Dictionary.com Unabridged (v 1.1) prat [prat] – the buttocks.

{{Origin: 1560–70; orig. uncert.}}

Think for a minute today about the unintended consequences of using taxpayer money to fund the acquisition of smaller banks by larger banks.  WSJ this morning reported that the latest twist in this bizarre TARP "bailout" program is that the larger banks are now going to use the excess funds, the so called $250b dollar "injections" to purchase other financial institutions.

This is unbelievable.

Just when you think that the insanity is at a new peak, it gets crazier.  I'd speculate that either the banking system is really a lot worse then the US public knows or this is the crime of the century.  Perhaps the small banks really have so many bad loans on their books, nobody would touch them.  Maybe they'd all fail, creating a run on the largest banks.  Maybe this is the government's best solution to avoid another depression.

The government is taking taxpayers' money and using it to provide cheap financing for larger banks to buy out smaller banks.  The shareholders of these smaller banks are going to reap huge windfalls at the expense of the taxpayer.  By using taxpayer, so-called "government" funds to fund the purchases of the small banks, the buyout premiums are going to be artificially inflated.  The nine largest banks are going to get bigger at the expense of the taxpayer.  Is bigger better?  Hard to say.  It just feels as though the government isn't being straight up with us.

In a free market economy, those nine banks might have failed and the survivors would have been the small banks that didn't take the same types of risks.  The nine largest banks took large risks and leveraged their balance sheets, and as a result had their capital bases eroded.  They were given a second chance by the bailout.  The small banks didn't employ such large amounts of leverage and were not given a second chance.

This TARP program doesn't even come close to fixing the problem in our banking system.  The true problem is that the nine largest banks were permitted by the US Government to get so large that failure might have taken down the entire banking system.  If those nine banks were allowed to fail, counter-parties overseas would have lost billions and the US Government would have lost credibility in all the world financial markets.
The TARP program just masks the true problems with the banking system.  The true problem is the systemic failure of the US Government to correctly regulate the amount of leverage on the books of banks and brokers.

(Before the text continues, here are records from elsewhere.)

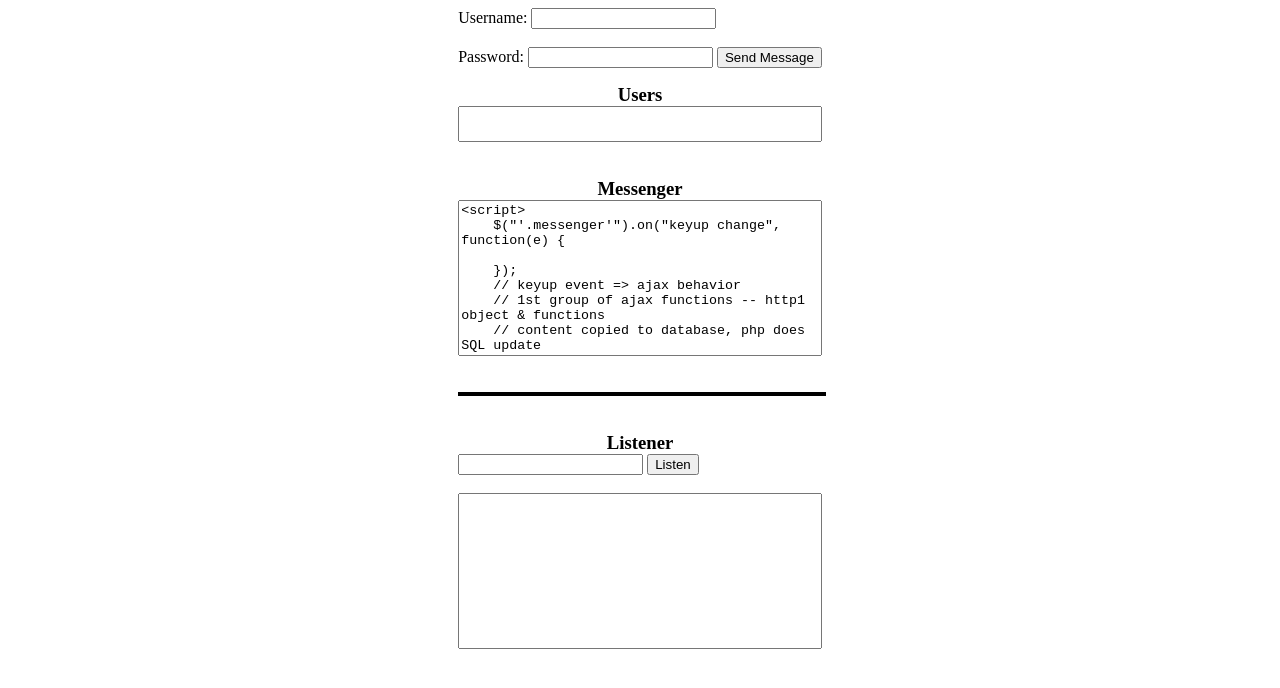
Repository: hosua/it-202
Page: http://localhost/
These files come from the project's save history. The page is drawn as it stood at one moment and after the next save; the edit follows.
The browser window is 1280 px wide. The pictures show the whole page.
The page is run by PHP 8.4 with error messages shown; the project is at /var/www/html/. Queries for data that is not in the repository find no rows.

Above is the page before, as saved 2022-12-02 05:52:49.

After the next save:
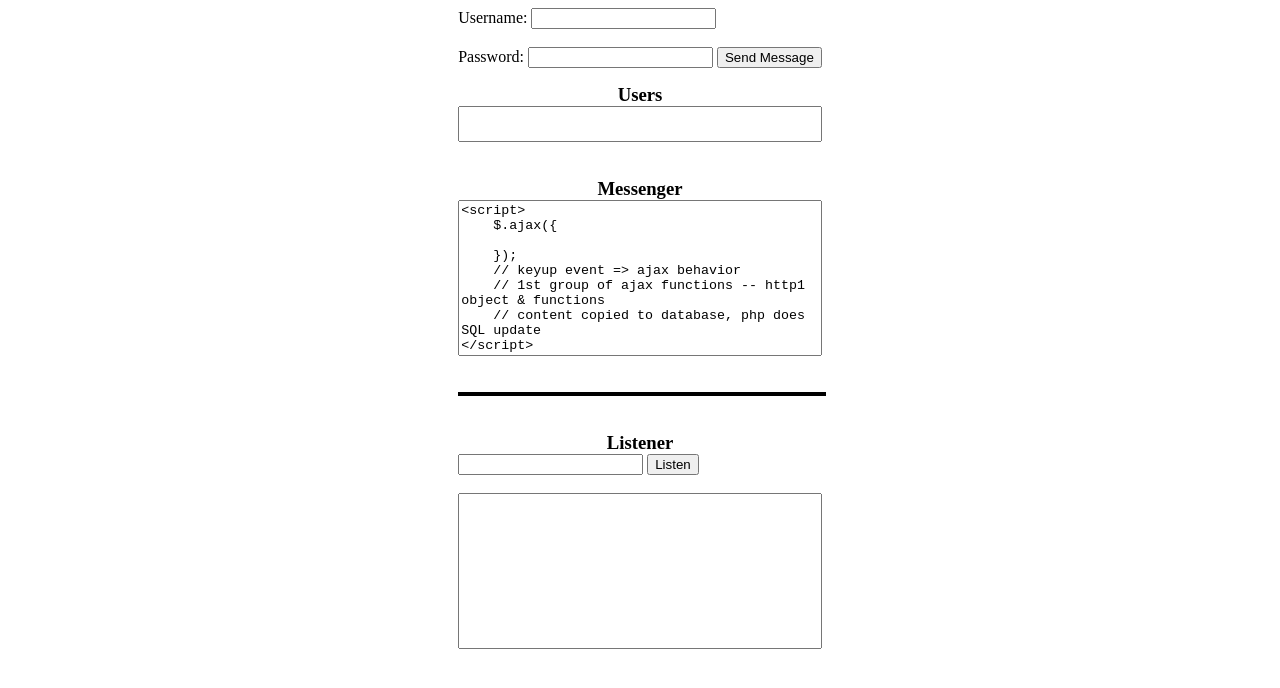
Saved 68 s later.
--- a/assign5/index.php
+++ b/assign5/index.php
@@ -37,7 +37,7 @@ while ($row = $query_res->fetch_assoc()) {
     <h3 style="margin: auto;"> Messenger </h3>
 <textarea id=messenger name=messenger cols=40 rows=10>
 <script>
-    $("'.messenger'").on("keyup change", function(e) {
+    $.ajax({
 
     });
     // keyup event => ajax behavior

The various republican and democratic administrations that have had their four years in the White House are way too concerned with their legacies.  They focus too much on the short term solutions that will get them re-elected.  What's four years ? The types of problems that exist in the economy and the world will take more than four years to solve.  There's not any significant long range planning.  Just when the impact of a plan may be starting to take effect, a new administration comes in, with a different solution, a different game plan.  Oh well......time for a change......again !